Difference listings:
******************************

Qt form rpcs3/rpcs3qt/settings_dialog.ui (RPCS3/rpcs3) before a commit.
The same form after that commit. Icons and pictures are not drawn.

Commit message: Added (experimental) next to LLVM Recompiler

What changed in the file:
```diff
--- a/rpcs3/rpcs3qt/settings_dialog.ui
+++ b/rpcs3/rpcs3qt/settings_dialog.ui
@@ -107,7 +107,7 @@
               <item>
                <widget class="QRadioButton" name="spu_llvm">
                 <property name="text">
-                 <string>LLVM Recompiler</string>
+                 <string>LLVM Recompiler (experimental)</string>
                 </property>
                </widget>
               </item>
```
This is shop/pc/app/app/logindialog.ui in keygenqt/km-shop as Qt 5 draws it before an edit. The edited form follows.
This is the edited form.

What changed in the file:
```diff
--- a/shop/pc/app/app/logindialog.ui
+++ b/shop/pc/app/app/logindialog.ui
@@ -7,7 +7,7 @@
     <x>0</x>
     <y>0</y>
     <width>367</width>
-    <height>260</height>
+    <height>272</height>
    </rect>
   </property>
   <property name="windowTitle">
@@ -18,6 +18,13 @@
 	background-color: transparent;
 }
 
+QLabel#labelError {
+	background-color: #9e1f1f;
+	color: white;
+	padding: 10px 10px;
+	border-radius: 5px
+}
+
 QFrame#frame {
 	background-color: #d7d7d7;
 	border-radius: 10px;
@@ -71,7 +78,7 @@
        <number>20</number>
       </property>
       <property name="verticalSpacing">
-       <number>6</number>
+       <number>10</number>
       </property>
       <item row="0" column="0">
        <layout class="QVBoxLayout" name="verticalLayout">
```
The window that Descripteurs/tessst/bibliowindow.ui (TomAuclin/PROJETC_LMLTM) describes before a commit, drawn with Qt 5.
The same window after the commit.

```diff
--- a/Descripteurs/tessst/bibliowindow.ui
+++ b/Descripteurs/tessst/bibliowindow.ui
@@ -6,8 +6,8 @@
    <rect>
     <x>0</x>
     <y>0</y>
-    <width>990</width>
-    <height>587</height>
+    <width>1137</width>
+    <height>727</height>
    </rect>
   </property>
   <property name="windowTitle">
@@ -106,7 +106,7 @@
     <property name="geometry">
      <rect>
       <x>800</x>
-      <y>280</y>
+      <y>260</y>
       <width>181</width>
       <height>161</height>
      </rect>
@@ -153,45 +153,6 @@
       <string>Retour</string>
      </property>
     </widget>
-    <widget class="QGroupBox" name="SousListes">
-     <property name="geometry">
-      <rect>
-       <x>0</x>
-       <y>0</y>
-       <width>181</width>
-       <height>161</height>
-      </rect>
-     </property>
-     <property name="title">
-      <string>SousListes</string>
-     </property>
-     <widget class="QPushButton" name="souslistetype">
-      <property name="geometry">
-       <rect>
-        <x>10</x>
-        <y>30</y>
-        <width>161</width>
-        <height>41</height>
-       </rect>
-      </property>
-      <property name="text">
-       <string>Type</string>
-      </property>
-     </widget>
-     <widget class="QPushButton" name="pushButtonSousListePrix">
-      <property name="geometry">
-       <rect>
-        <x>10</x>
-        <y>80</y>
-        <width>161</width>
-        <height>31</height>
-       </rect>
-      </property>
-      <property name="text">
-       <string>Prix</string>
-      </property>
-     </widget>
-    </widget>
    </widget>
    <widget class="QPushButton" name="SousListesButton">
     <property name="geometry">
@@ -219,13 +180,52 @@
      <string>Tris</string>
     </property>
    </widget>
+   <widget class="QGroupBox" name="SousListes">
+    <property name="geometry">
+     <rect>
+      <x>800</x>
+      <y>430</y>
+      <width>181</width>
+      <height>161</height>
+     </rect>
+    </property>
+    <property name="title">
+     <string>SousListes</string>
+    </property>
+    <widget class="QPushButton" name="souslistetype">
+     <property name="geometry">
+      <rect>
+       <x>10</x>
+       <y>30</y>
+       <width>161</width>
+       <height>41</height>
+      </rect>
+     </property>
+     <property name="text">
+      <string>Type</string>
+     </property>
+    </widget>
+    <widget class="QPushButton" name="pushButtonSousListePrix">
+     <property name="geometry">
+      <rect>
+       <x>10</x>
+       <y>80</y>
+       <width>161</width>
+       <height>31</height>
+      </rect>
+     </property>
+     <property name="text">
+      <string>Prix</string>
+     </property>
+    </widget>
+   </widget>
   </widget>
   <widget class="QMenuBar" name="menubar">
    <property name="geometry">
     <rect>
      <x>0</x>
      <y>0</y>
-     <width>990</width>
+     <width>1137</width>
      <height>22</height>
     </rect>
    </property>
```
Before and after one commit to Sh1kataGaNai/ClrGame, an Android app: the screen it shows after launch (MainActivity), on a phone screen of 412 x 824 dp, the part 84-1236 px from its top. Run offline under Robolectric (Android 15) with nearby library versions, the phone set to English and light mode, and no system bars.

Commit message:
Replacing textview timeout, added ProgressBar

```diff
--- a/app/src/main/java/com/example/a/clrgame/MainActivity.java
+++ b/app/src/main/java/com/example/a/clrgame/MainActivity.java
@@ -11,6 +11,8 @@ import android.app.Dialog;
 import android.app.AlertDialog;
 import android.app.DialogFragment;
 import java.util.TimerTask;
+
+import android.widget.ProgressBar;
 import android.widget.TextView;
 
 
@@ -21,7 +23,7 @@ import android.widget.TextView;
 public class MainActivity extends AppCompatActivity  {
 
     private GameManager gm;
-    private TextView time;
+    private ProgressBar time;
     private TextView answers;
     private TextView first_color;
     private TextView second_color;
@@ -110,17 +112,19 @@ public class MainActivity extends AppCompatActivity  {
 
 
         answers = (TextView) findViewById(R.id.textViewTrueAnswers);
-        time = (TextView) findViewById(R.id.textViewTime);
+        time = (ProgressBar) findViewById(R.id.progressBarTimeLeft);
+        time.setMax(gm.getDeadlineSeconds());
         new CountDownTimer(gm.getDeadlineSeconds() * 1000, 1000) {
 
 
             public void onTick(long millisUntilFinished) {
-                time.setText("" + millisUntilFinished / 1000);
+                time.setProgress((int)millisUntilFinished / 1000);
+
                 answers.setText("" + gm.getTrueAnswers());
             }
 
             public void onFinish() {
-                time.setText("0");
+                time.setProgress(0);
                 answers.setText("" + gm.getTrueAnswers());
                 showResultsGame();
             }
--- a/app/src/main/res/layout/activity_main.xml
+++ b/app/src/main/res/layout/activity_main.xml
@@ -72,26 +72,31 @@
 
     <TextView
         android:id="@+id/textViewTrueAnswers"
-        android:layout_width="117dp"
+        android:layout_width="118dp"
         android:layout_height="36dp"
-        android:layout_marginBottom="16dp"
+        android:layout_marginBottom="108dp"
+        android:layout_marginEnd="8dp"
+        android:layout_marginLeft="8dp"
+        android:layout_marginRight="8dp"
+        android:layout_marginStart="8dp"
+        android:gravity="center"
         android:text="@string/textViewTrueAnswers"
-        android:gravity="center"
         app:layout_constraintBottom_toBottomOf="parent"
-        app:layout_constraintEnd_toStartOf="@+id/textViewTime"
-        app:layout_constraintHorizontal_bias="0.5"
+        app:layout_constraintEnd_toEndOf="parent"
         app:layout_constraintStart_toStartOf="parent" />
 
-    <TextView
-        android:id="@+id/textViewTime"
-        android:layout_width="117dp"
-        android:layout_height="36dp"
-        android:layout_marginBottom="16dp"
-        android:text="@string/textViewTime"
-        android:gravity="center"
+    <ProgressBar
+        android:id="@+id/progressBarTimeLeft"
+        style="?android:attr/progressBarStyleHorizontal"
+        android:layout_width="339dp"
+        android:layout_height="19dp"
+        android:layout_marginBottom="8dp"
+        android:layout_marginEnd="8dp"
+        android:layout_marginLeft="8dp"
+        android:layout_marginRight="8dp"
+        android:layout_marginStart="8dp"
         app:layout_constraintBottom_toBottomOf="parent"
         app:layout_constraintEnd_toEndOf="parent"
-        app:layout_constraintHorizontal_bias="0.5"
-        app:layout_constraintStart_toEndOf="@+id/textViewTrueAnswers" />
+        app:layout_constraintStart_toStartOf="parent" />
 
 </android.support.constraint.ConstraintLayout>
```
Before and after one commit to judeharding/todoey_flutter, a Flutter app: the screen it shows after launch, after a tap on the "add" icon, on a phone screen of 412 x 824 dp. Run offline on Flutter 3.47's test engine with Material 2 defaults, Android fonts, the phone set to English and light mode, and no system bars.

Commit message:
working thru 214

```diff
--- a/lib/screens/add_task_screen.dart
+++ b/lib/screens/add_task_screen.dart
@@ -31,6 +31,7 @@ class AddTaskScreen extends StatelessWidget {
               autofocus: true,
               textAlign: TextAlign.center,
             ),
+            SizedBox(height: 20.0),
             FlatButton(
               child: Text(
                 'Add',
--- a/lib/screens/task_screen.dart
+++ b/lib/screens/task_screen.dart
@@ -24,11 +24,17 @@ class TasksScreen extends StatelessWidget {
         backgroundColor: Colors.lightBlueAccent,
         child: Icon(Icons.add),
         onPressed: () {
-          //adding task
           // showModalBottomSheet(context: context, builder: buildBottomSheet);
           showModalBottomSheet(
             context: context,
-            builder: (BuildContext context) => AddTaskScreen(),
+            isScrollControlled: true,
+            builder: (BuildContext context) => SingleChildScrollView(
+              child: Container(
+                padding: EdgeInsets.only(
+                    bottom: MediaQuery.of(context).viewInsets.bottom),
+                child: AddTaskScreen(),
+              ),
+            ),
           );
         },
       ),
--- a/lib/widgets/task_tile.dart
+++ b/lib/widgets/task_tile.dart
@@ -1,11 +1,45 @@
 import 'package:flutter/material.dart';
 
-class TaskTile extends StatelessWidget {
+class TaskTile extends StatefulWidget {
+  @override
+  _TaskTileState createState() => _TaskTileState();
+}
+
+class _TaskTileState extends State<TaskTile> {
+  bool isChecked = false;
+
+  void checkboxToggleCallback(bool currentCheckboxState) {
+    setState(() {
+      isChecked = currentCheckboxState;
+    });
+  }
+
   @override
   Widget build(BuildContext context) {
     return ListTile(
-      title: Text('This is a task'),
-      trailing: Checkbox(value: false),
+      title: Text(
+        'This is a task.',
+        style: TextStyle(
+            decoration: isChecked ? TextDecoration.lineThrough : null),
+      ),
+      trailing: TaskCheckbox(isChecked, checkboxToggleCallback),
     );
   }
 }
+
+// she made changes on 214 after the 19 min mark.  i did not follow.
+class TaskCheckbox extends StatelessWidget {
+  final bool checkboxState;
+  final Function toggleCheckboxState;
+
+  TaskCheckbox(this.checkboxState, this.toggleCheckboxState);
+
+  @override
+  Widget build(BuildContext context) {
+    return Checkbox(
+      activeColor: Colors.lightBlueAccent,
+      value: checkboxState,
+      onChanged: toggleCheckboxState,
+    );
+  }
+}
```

******************************

Work item:
In the records above, collect each line with "Colors".

Answer section:
         backgroundColor: Colors.lightBlueAccent,
+      activeColor: Colors.lightBlueAccent,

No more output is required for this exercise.